The problem:
How many lines in the records below contain the word "BibTeX"? Answer with the number only.

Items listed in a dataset
- - - - -

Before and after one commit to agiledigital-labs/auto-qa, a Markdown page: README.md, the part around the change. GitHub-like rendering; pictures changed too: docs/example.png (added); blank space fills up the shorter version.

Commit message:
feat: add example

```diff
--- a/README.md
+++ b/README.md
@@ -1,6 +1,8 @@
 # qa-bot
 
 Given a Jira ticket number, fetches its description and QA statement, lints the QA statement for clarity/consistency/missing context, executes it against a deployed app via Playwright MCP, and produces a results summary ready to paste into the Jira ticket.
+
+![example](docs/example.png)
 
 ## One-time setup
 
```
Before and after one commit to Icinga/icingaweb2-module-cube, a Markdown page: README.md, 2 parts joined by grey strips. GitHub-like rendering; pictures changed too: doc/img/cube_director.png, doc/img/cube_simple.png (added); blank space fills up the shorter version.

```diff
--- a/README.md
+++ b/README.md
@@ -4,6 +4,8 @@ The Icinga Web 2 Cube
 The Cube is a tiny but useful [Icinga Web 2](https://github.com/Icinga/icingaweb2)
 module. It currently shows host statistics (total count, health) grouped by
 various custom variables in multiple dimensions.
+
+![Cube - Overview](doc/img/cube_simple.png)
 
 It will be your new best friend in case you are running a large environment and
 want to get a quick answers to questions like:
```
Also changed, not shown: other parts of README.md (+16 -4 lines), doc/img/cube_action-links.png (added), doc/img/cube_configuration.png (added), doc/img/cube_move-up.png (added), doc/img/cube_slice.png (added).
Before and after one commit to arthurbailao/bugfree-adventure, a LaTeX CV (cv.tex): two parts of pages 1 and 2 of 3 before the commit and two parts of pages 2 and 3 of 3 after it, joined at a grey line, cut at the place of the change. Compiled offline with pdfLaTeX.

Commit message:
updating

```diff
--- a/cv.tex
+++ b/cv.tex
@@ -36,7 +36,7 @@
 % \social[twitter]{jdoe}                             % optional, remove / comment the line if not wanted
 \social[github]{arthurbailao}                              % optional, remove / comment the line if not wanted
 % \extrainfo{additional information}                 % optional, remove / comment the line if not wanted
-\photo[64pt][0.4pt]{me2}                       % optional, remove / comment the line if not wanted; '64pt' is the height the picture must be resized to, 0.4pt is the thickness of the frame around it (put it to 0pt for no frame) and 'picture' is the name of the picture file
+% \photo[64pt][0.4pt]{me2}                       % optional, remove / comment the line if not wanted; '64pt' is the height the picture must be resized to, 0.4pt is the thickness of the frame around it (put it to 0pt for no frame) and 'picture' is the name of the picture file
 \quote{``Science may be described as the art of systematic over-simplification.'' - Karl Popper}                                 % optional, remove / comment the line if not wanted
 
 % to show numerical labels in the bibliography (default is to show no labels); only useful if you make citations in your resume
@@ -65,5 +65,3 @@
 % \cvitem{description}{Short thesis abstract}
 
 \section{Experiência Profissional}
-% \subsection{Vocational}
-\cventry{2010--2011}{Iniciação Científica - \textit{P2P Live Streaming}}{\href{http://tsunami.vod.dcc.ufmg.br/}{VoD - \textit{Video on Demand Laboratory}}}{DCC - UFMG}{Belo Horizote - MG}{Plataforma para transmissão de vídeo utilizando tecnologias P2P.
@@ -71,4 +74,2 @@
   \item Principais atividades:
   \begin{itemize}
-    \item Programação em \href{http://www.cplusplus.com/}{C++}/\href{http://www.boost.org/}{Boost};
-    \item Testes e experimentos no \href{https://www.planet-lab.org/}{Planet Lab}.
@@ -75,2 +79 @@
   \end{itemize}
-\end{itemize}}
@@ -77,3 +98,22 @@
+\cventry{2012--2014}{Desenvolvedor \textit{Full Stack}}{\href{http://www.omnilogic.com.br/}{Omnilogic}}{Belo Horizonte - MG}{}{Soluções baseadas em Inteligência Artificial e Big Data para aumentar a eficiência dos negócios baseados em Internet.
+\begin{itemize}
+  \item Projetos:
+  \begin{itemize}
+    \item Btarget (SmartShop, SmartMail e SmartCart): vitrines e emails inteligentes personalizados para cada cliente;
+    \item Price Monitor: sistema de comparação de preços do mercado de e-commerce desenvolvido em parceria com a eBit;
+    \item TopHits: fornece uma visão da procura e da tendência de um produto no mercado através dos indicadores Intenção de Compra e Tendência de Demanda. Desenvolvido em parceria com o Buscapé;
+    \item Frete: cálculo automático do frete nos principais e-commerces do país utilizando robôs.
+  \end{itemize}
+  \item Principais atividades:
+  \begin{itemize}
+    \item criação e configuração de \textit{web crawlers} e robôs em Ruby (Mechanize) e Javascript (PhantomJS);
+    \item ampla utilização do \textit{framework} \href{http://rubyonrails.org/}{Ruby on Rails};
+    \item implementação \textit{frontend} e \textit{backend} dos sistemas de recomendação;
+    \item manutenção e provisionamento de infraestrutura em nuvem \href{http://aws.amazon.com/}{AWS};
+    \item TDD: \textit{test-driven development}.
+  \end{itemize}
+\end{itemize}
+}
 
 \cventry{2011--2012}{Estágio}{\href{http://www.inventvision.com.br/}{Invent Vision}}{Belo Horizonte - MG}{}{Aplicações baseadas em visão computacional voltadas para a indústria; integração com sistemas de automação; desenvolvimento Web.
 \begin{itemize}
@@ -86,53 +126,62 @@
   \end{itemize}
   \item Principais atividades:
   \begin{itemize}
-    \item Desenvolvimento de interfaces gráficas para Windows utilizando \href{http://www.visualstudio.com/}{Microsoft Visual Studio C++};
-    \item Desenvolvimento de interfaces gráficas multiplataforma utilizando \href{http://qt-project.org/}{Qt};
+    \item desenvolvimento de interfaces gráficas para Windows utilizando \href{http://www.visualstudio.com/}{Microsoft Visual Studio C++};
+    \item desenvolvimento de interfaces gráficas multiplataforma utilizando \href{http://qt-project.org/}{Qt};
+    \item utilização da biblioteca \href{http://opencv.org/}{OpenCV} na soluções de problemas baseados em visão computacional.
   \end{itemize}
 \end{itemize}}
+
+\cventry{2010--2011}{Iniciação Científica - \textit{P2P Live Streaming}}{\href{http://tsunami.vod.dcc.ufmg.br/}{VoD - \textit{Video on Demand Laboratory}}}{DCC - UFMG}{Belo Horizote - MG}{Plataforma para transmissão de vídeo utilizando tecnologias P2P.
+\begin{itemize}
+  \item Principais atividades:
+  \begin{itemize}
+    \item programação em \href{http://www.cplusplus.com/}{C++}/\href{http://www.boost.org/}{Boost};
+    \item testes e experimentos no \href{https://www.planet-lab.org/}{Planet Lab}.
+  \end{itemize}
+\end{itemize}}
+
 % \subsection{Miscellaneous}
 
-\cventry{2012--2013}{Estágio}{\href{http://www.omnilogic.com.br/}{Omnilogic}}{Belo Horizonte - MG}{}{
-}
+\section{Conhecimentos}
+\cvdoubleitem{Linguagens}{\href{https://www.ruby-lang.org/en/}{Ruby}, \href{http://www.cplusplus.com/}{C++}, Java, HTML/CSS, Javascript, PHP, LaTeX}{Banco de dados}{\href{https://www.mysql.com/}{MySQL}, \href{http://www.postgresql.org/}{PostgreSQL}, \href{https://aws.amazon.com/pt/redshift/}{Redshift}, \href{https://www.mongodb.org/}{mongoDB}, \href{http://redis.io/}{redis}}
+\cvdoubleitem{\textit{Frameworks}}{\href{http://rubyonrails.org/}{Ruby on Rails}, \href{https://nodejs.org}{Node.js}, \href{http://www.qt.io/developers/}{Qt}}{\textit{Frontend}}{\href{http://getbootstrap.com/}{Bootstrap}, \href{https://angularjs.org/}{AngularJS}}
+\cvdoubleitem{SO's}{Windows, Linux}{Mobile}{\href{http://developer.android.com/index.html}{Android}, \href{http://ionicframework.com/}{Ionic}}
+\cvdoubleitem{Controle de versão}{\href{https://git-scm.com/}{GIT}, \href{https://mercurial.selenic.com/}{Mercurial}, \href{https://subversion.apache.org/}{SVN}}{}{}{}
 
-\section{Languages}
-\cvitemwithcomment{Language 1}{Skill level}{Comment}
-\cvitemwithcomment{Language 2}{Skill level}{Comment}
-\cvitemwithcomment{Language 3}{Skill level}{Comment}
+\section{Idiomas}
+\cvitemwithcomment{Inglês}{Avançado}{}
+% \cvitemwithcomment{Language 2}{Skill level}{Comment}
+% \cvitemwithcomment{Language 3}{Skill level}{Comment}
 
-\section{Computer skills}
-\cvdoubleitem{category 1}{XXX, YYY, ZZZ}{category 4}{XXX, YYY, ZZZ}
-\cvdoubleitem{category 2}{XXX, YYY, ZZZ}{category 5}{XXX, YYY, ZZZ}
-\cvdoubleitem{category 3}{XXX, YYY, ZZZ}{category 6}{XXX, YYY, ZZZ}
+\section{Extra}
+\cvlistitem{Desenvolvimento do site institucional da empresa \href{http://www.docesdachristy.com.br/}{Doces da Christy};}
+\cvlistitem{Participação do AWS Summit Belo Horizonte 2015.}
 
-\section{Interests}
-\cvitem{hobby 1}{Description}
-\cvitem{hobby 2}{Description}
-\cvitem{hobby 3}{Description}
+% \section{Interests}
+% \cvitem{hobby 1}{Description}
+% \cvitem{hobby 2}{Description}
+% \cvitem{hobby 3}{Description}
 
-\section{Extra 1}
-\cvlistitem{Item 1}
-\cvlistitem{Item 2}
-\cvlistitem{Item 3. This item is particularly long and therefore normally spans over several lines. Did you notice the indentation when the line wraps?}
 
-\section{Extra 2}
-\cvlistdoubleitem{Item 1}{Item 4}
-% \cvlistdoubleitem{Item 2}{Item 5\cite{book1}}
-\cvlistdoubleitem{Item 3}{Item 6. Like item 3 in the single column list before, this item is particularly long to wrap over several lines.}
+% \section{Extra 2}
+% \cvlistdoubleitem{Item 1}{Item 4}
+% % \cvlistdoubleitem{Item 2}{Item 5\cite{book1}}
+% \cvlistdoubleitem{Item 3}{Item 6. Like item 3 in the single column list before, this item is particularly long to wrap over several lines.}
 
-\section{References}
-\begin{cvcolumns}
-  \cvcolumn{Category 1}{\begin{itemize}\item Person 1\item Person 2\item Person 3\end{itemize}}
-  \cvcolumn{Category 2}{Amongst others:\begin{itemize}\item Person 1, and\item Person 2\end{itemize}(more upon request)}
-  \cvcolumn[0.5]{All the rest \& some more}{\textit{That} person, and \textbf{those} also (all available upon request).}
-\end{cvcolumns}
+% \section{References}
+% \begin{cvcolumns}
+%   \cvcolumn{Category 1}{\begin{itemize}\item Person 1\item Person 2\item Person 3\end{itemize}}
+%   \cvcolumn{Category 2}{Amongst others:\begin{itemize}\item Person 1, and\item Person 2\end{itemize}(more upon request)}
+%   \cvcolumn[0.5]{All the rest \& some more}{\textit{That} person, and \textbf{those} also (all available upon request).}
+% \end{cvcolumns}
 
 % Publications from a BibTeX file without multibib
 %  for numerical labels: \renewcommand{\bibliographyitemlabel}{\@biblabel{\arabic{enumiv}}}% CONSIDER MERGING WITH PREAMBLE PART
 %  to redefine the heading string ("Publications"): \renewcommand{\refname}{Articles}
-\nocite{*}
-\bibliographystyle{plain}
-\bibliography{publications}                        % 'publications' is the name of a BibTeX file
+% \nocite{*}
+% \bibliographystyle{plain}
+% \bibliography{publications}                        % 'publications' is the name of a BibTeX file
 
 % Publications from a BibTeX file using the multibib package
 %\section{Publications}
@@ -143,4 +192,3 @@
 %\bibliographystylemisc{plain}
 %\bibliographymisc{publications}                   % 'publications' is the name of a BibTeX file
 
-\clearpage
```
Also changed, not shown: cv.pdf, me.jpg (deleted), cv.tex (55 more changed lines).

- - - - -

Solved exercise:
5